February last year, I was informed by the French department of the opportunity to apply for the Stevenson Exchange Scholarship. This scholarship was developed in order to provide some funding for students who wished to undertake specific research projects during their time abroad, alongside their Erasmus studies or an English Language Assistantship. Due to my passion for tennis, I leapt at the chance! After deliberating on which aspect of tennis in France that I wanted to explore, I decided that the most interesting would be to research the structures for competition in France, and how they compare to that of the United Kingdom. In more simple terms, I wanted to try to figure out how why the level of tennis in France is so high, and how we might be able to better organise tournaments in Britain from beginners all the way up to the professional level in order produce the next generation of future stars.
I decided that with the help of the grant I would travel to a few professional events around the country, including L’Open Sud de France in Montpellier that commences in February, and especially the French Open at the end of May. I would also visit a few of the popular tennis academies and clubs located in the south of France and interview some of their coaches about how they develop their players into champions. So, with the guidance of Cristina, I drafted my personal statement, which included my detailed proposal for my research alongside a bit about myself. I then sent this off, along with my application for the Scholarship and just hoped that I might be selected for an interview.
And as luck would have it, I was! Two months later, there I was on the train to Glasgow for my interview at the university. When I got there, I was greeted by a handful of other nervous language students. We all wished each other the best of luck as each of our turns came, not really knowing what to expect. Finally, my name was called. I found myself in a room with the heads of the French departments for five Scottish universities including Glasgow and St. Andrews. I had never really been good at interviews, but I took a deep breath and decided that I would simply try my best to answer their questions as honestly and thoughtfully as I could. Twenty minutes later I was out the door on my way back home, relieved that the toughest part was over, regardless of the outcome. Now the waiting game commenced!
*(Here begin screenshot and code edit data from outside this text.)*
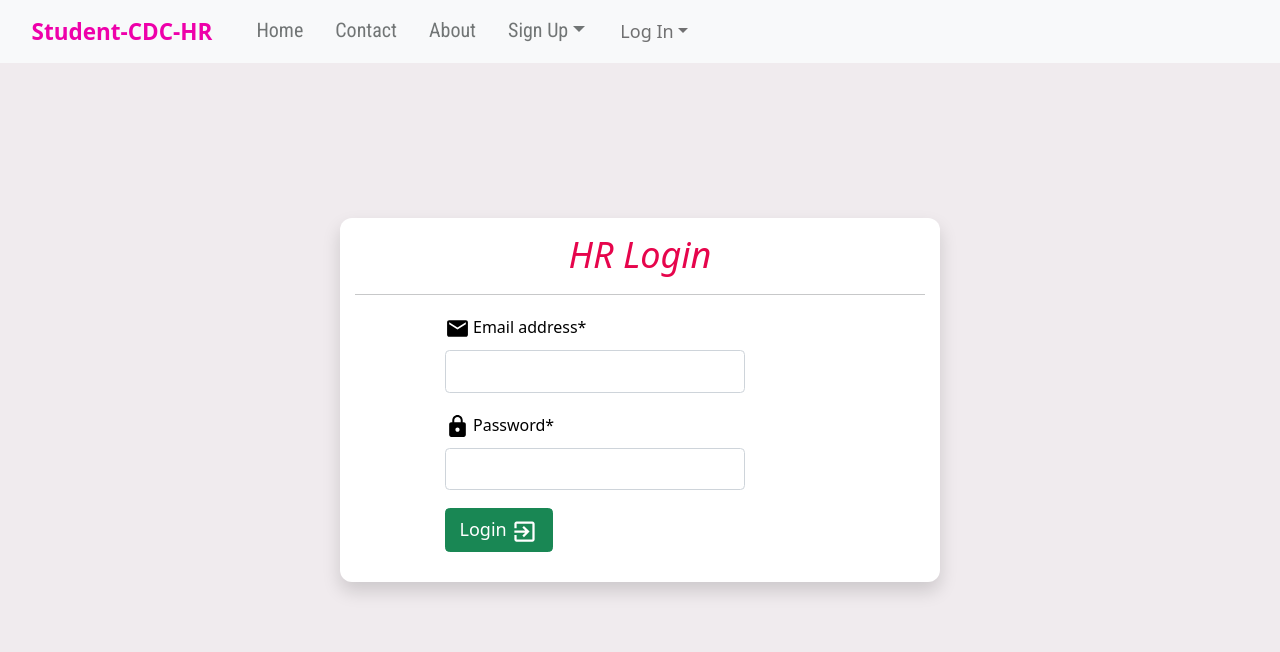
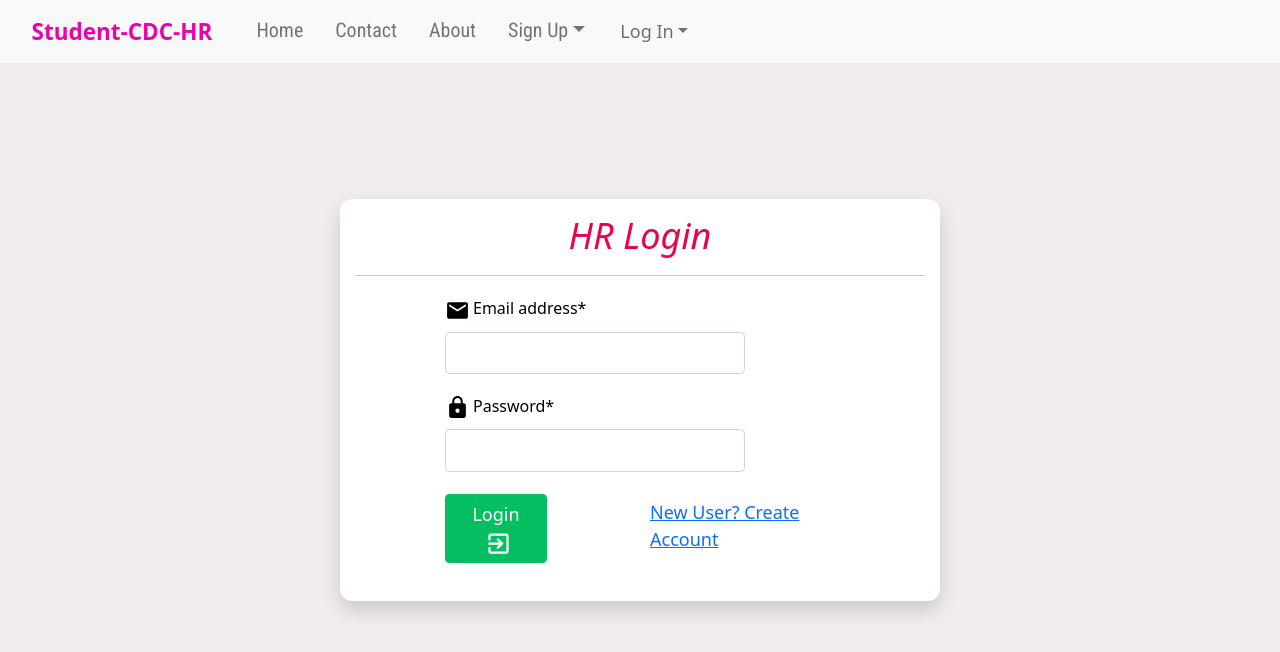
Before and after one commit to RajdipGhosh99/studentCDCHR, a React (Create React App) app in the folder frontend/: page /hrlogin in a window 1280 px wide. Shown: the top 652 px of the page. Built offline with nearby package versions, Linux system fonts and the light colour scheme; no server answers; the HTML template or start-up script is replaced by a standard one.

Commit message:
22th commit

```diff
--- a/frontend/src/components/admin/AdminLogin.js
+++ b/frontend/src/components/admin/AdminLogin.js
@@ -7,6 +7,8 @@ import "../../css/Login.css";
 import EmailIcon from '@material-ui/icons/Email';
 import LockIcon from '@material-ui/icons/Lock';
 import ExitToAppIcon from '@material-ui/icons/ExitToApp';
+import CircularProgress from '@material-ui/core/CircularProgress';
+import { NavLink } from 'react-router-dom';
 
 
 const reactToastStyle = {
@@ -30,6 +32,8 @@ const AdminLogin = ()=>{
         password: ""
     });
 
+    const [progressbarState, setProgressbarState] = useState(false);
+
     const inputFieldChange = (event) => {
        const fieldName = event.target.name;
        const fieldValue = event.target.value;
@@ -42,10 +46,12 @@ const AdminLogin = ()=>{
     const adminLoginFormSubmit = async (event) => {
         event.preventDefault();
         try {
+            setProgressbarState(true);
             const apiUrl = `http://localhost:8000/admin/signin`;
             const serverResponse = await axios.post(apiUrl, inputFormData);
             console.log(serverResponse)
             if(serverResponse.status == 200){
+                setProgressbarState(false);
                 toast.success("Login Successfull", reactToastStyle);
                 const data = serverResponse.data;
                 setCurrentUserData({...currentUserData, isAlreadyLogin: true, userId: data._id, name: data.name, type: data.type});
@@ -54,6 +60,7 @@ const AdminLogin = ()=>{
                 }, 2000);
             }
         } catch (error) {
+            setProgressbarState(false);
             setCurrentUserData({...currentUserData, isAlreadyLogin: false});
             toast.error(error.response.data, reactToastStyle);
         }
@@ -76,7 +83,19 @@ const AdminLogin = ()=>{
                <label for="exampleInputPassword1" className="form-label form_input_label"><LockIcon className="login_icon" />Password*</label>
                <input type="password" className="form-control login_form_input" name="password" required value={password} onChange={inputFieldChange} id="exampleInputPassword1" />
               </div>
-              <button type="submit" className="btn btn-primary"  style={{backgroundColor: "#04bf62", border: "0px"}}>Login<ExitToAppIcon className="ml-1"/></button>
+              {/* <button type="submit" className="btn btn-primary"  style={{backgroundColor: "#04bf62", border: "0px"}}>Login<ExitToAppIcon className="ml-1"/></button> */}
+              <div className="d-flex justify-content-start align-content-center" style={{width: "420px"}}>
+                <div>
+                <button type="submit" className="btn btn-success mt-1" style={{backgroundColor: "#04bf62", border: "0px"}}>Login<ExitToAppIcon className="ml-1"/></button>
+                </div>
+                <div style={{width: "60px"}} className="ml-3 mr-4">
+                {
+                  progressbarState ? <CircularProgress style={{color: "green"}} /> : null
+                }
+                </div>
+                </div>
+
+
             </form>
             </div>
             </div>
--- a/frontend/src/components/hr/HrLogin.jsx
+++ b/frontend/src/components/hr/HrLogin.jsx
@@ -9,6 +9,8 @@ import "../../css/Login.css";
 import EmailIcon from '@material-ui/icons/Email';
 import LockIcon from '@material-ui/icons/Lock';
 import ExitToAppIcon from '@material-ui/icons/ExitToApp';
+import CircularProgress from '@material-ui/core/CircularProgress';
+import { NavLink } from 'react-router-dom';
 
 
 const reactToastStyle = {
@@ -28,6 +30,7 @@ const HrLogin = () => {
         email: "",
         password: ""
     });
+    const [progressbarState, setProgressbarState] = useState(false);
 
     const {currentUserData, setCurrentUserData}  = useContext(currentUserDataContext);
     const history = useHistory();
@@ -44,9 +47,11 @@ const HrLogin = () => {
     const hrLoginFormSubmit = async (event) => {
         event.preventDefault();
         try {
+            setProgressbarState(true);
             const apiUrl = `http://localhost:8000/hr/signin`;
             const serverResponse = await axios.post(apiUrl, inputFormData, {withCredentials: true});
             if(serverResponse.status == 200){
+                setProgressbarState(false);
                 console.log(serverResponse);
                 if(serverResponse.data.isGranted == "pending"){
                     alert("Admin not yet verify your profile, Please wait 1-2 days...");
@@ -64,6 +69,7 @@ const HrLogin = () => {
 
             }
         } catch (error) {
+            setProgressbarState(false);
             setCurrentUserData({...currentUserData, isAlreadyLogin: false});
             toast.error(error.response.data, reactToastStyle);
         }
@@ -88,11 +94,23 @@ const HrLogin = () => {
                     <label for="exampleInputPassword1" className="form-label form_input_label"><LockIcon className="login_icon" />Password*</label>
                     <input type="password" className="form-control login_form_input" name="password" value={password} onChange={inputFieldChange} id="exampleInputPassword1" />
                 </div>
-                {/* <div className="mb-3 form-check">
-                    <input type="checkbox" className="form-check-input" id="exampleCheck1" />
-                    <label className="form-check-label" for="exampleCheck1">Accept our T&C</label>
-                </div> */}
-                <button type="submit" className="btn btn-success">Login<ExitToAppIcon className="ml-1"/></button>
+
+                {/* <button type="submit" className="btn btn-success">Login<ExitToAppIcon className="ml-1"/></button> */}
+
+                <div className="d-flex justify-content-start align-content-center" style={{width: "420px"}}>
+                <div>
+                <button type="submit" className="btn btn-success mt-1" style={{backgroundColor: "#04bf62", border: "0px"}}>Login<ExitToAppIcon className="ml-1"/></button>
+                </div>
+                <div style={{width: "60px"}} className="ml-3 mr-4">
+                {
+                  progressbarState ? <CircularProgress style={{color: "green"}} /> : null
+                }
+                </div>
+                <div>
+                  <NavLink exact to="/hrsignup" ><p className=" mt-2">New User? Create Account</p></NavLink>
+                </div>
+                </div>
+
             </form>
             </div>
             </div>
--- a/frontend/src/components/student/Login.jsx
+++ b/frontend/src/components/student/Login.jsx
@@ -8,6 +8,8 @@ import "../../css/Login.css";
 import EmailIcon from '@material-ui/icons/Email';
 import LockIcon from '@material-ui/icons/Lock';
 import ExitToAppIcon from '@material-ui/icons/ExitToApp';
+import CircularProgress from '@material-ui/core/CircularProgress';
+import { NavLink } from 'react-router-dom';
 
 
 const reactToastStyle = {
@@ -30,6 +32,7 @@ const Login = () => {
         email: "",
         password: ""
     });
+    const [progressbarState, setProgressbarState] = useState(false);
 
     // console.log(currentUserData)
 
@@ -45,9 +48,11 @@ const Login = () => {
     const studentLoginFormSubmit = async (event) => {
         event.preventDefault();
         try {
+            setProgressbarState(true);
             const apiUrl = `http://localhost:8000/student/signin`;
             const serverResponse = await axios.post(apiUrl, inputFormData, {withCredentials: true});
             if(serverResponse.status == 200){
+                setProgressbarState(false);
                 const data = serverResponse.data;
                 //set cookies in client side
                 Cookies.set("user_type", "student", {expires: 60});
@@ -58,6 +63,7 @@ const Login = () => {
                 }, 2000);
             }
         } catch (error) {
+            setProgressbarState(false);
             setCurrentUserData({...currentUserData, isAlreadyLogin: false});
             toast.error(error.response.data, reactToastStyle);
         }
@@ -81,7 +87,20 @@ const Login = () => {
           <input type="password" placeholder='Enter password' className="form-control login_form_input" name="password" value={password} onChange={inputFieldChange} id="exampleInputPassword1"/>
       </div>
 
-      <button type="submit" className="btn btn-primary" style={{backgroundColor: "#04bf62", border: "0px"}}>Login<ExitToAppIcon className="ml-1"/></button>
+      <div className="d-flex justify-content-start align-content-center" style={{width: "420px"}}>
+      <div>
+      <button type="submit" className="btn btn-success mt-1" style={{backgroundColor: "#04bf62", border: "0px"}}>Login<ExitToAppIcon className="ml-1"/></button>
+      </div>
+      <div style={{width: "60px"}} className="ml-3 mr-4">
+      {
+        progressbarState ? <CircularProgress style={{color: "green"}} /> : null
+      }
+      </div>
+      <div>
+        <NavLink exact to="/signup" ><p className=" mt-2">New User? Create Account</p></NavLink>
+      </div>
+      </div>
+
     </form>
     </div>
      </div>
```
Luckily, I did not need to wait too long. Just a couple of weeks later I received an email saying that I had been granted the Stevenson Exchange Scholarship for my semester abroad next January! I honestly can’t wait for my semester abroad in France and to embark upon some research into my passion during my time there. I would like to thank Cristina for helping me organise my application and proof reading it several times over (!). I honestly couldn’t have done it without her, as well as Jean-Michel for providing references for the application. I strongly encourage all Language students going into their second year at Stirling to apply for the Stevenson Exchange Scholarship for their semester abroad. It is more than worth the effort and will enrich your experience abroad whilst also allowing you to follow and develop your passion.’
Many thanks to Jack for a great blog post and congratulations on your success in being awarded a Stevenson Scholarship. We look forward to hearing more about the project while you’re in France in the Spring.